"It's one of the few regrets of my presidency — that the rancor and suspicion between the parties has gotten worse instead of better," Obama said during his last State of the Union address.
So if some politicians want to end the divide, why does it still seem so problematic?
"Nobody ever calls me and says, 'I'm calling to ask the senator to compromise.' ... If you want more things to get done in Washington, promote compromise," said U.S. Sen. Claire McCaskill of Missouri during an April 2017 town hall meeting.
Ask any lawmaker if they're willing to work with the folks on the other side, and they'll probably say yes. But McCaskill says the everyday cooperations often go unnoticed.

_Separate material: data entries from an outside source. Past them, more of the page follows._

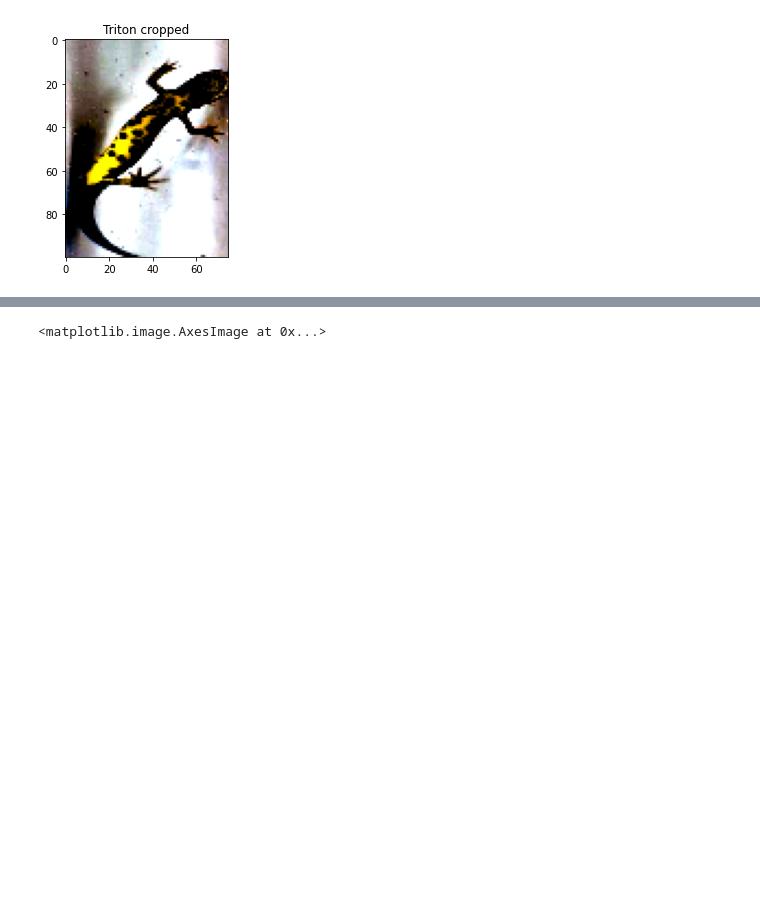
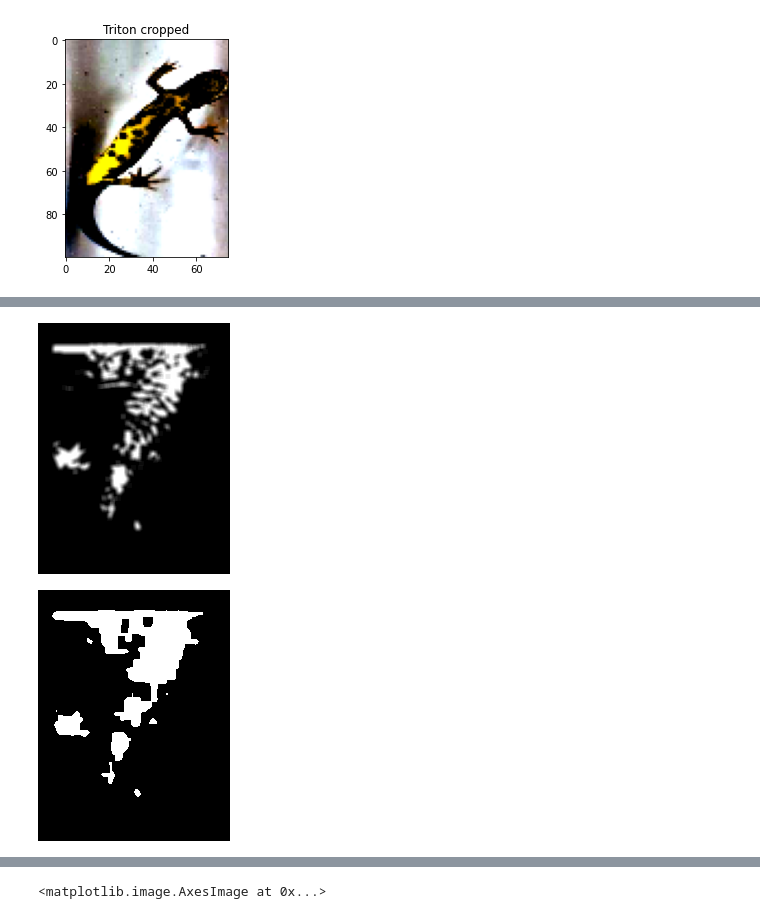
Before and after one commit to GuillaumeMagnette/Stage_Tritons, a Jupyter notebook: Image_augmentation.ipynb, the cells around one changed output, grey strips where cells are left out. Cells and saved outputs as stored; diff of their text form; code cells hidden in the pictures; blank space fills up the shorter version.

```diff
--- a/Image_augmentation.ipynb
+++ b/Image_augmentation.ipynb
@@ -257,0 +490,16 @@ plt.imshow(swirled)
+# %%
+mask_blur = cv2.GaussianBlur(mask,(5,5),cv2.BORDER_DEFAULT)
+
+threshMap = cv2.threshold(mask_blur.astype("uint8"), 0, 255,
+	cv2.THRESH_BINARY | cv2.THRESH_OTSU)[1]
+
+kernel = np.ones((7,7),np.uint8)
+threshMap = cv2.dilate(threshMap, kernel)
+threshMap = cv2.erode(threshMap, kernel)
+
+
+cv2_imshow(mask_blur)
+cv2_imshow(threshMap)
+# %% [output]
+[figure, added]
+[figure, added]
```
Also changed, not shown: parts of 11 cells of this notebook.
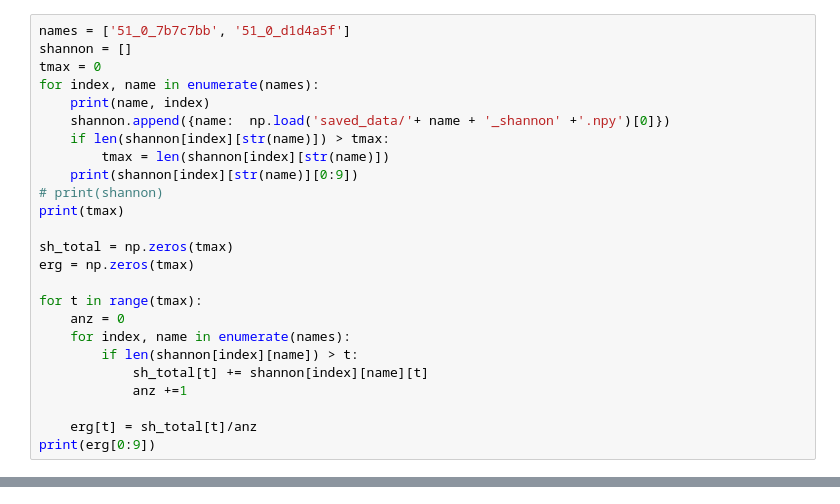
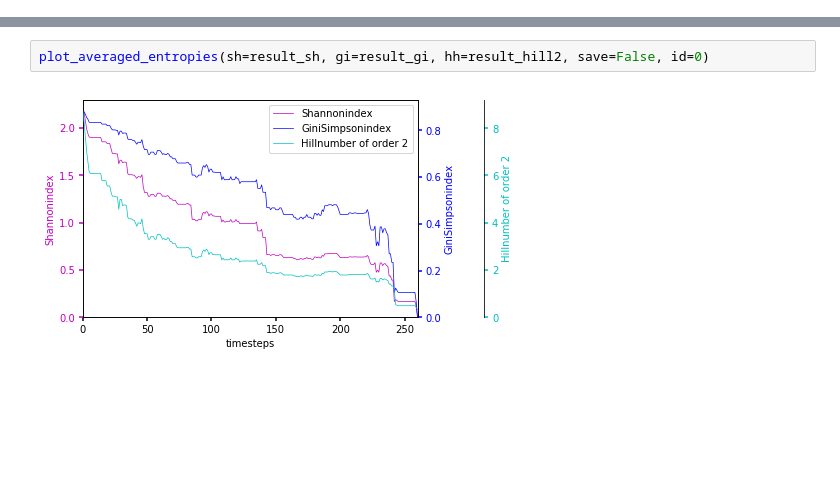
Before and after one commit to sisyga/biolgca, a Jupyter notebook: Indizes sammeln.ipynb, the cells around one changed output, grey strips where cells are left out. Drawn from its saved outputs; the diff is of its cells as text; blank space fills up the shorter version.

Commit message:
add plot_averaged_entropies

```diff
--- a/Indizes sammeln.ipynb
+++ b/Indizes sammeln.ipynb
@@ -29,25 +0,0 @@ print(len(offs1))
-# %%
-names = ['51_0_7b7c7bb', '51_0_d1d4a5f']
-shannon = []
-tmax = 0
-for index, name in enumerate(names):
-    print(name, index)
-    shannon.append({name:  np.load('saved_data/'+ name + '_shannon' +'.npy')[0]})
-    if len(shannon[index][str(name)]) > tmax:
-        tmax = len(shannon[index][str(name)])
-    print(shannon[index][str(name)][0:9])
-# print(shannon)
-print(tmax)
-
-sh_total = np.zeros(tmax)
-erg = np.zeros(tmax)
-
-for t in range(tmax):
-    anz = 0
-    for index, name in enumerate(names):
-        if len(shannon[index][name]) > t:
-            sh_total[t] += shannon[index][name][t]
-            anz +=1
-
-    erg[t] = sh_total[t]/anz
-print(erg[0:9])
@@ -72,0 +118,4 @@ plot_entropies(timesteps=tmax, ind=shannon[1]['51_0_d1d4a5f'], save_plot=False,
+# %%
+plot_averaged_entropies(sh=result_sh, gi=result_gi, hh=result_hill2, save=False, id=0)
+# %% [output]
+[figure, added]
```
Also changed, not shown: parts of 8 cells of this notebook.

"Nobody's gonna write a headline about how Mike Crapo and I have gotten together — a very Republican, conservative senator — and we're working on this legislation to alleviate a regulatory burden on farmers as it relates to pesticides," McCaskill said. "... The good news stories, it's very hard for them to get oxygen, especially in this crazy time where something wild is happening every day. ... So the day-to-day work that many of us are doing with our Republican colleagues just doesn't see the light of day."
But when it comes to the big issues, compromise might be harder to find. The confirmation of Justice Neil Gorsuch was a high-profile partisan battle. And the GOP's health care bill failed, not only because they couldn't get any Democratic support, but also they didn't even have the support of their whole party.
The efforts to reform our nation's tax laws might be the next big fight.
"I'm on the finance committee, and we will handle the tax reform bill," McCaskill said. "I am looking to work with Republicans and try to find the right way to stir job creation and do all that. But so far, they're only talking among themselves."